      Yes we do have Victorian post-mortem photographs on display in the exhibition. There are about 10 photographs that have been edited together into a short moving film with an additional image of Ron Mueck’s ‘Dead Dad’ sculpture at the end to compliment a modern version of a post-mortem representation.
      Let me know if you’d like any extra information.
      Best wishes
      Lisa

      Reply

      1. Diana Velhagen

        Hi Lisa,

        Thank you for this information; much appreciated! A couple more questions if I may:

        I see there are a number of sections (ie symbols, mourning, memorialisation etc) in the exhibition. Where does the film of these images appear? I am assuming in mourning?

        Are the public given the choice of whether to see this film in walking around the exhibition?

        Finally, do you yet have a sense of a prevailing “take” on the exhibition from visitor feedback?

        Thank you and kind regards

        Diana

        Reply

        1. Lisa Graves

          Hi Diana
          The images are in a section called ‘Post Mortem’ which looks at what happens to the body immediately after death (surprisingly!). The public aren’t given a choice to see it in that there’s nothing covering the screen, however it is quite a small screen and is easily overlooked.
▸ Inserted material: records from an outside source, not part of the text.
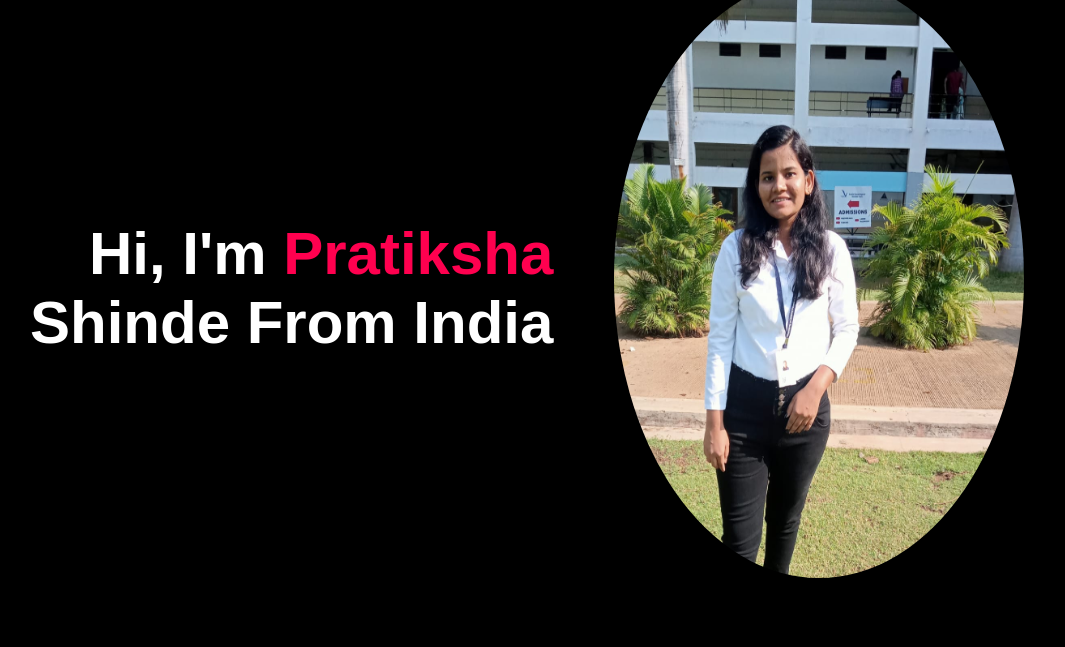
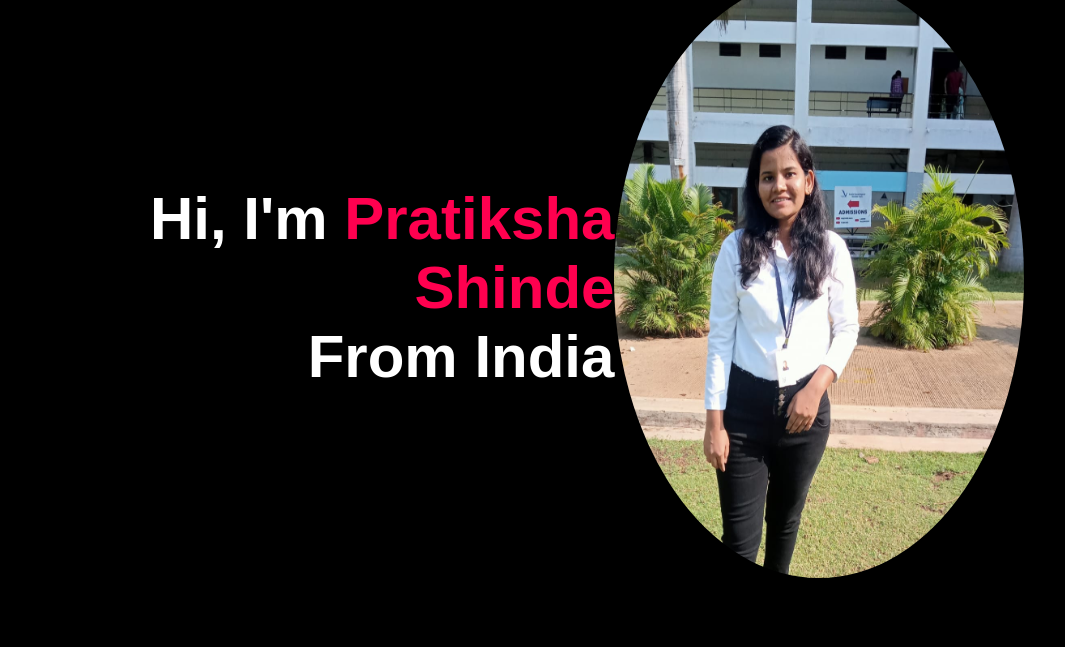
Before and after one commit to pratikshashinde04/Resume, a plain HTML site: page index.html in a window 1280 px wide. Shown: the part 153-800 px from the top of the page, without its empty margins (98-1163 px from the left). Drawn offline with Linux system fonts and the light colour scheme; files whose address does not match are found by name.

Commit message:
Update index.html

```diff
--- a/index.html
+++ b/index.html
@@ -28,7 +28,7 @@
             </nav>
 
             <div class="header-text">
-                <h1>Hi, I'm <span>Pratiksha</span> <br />Shinde From India</h1>
+                <h1>Hi, I'm <span>Pratiksha Shinde</span> <br /> From India</h1>
                 <img src="formal.jpg" alt="" id="image" />
             </div>
         </div>
```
The images move quite slowly so my impression is that many may not realise what they are seeing as the info about them is at the start of the film.
          There have been no complaints about this section in specific that I am aware of and overall for the whole exhibition very, very few negative comments, and many of those relate to the design and layout.
          The exhibition was meant to get people thinking about and talking about death more easily and it appears it is doing just that with many positive reviews and social media comments (#isawdeath #death exhibition).
          Best wishes
          Lisa

          Reply

Leave a Reply

Your email address will not be published.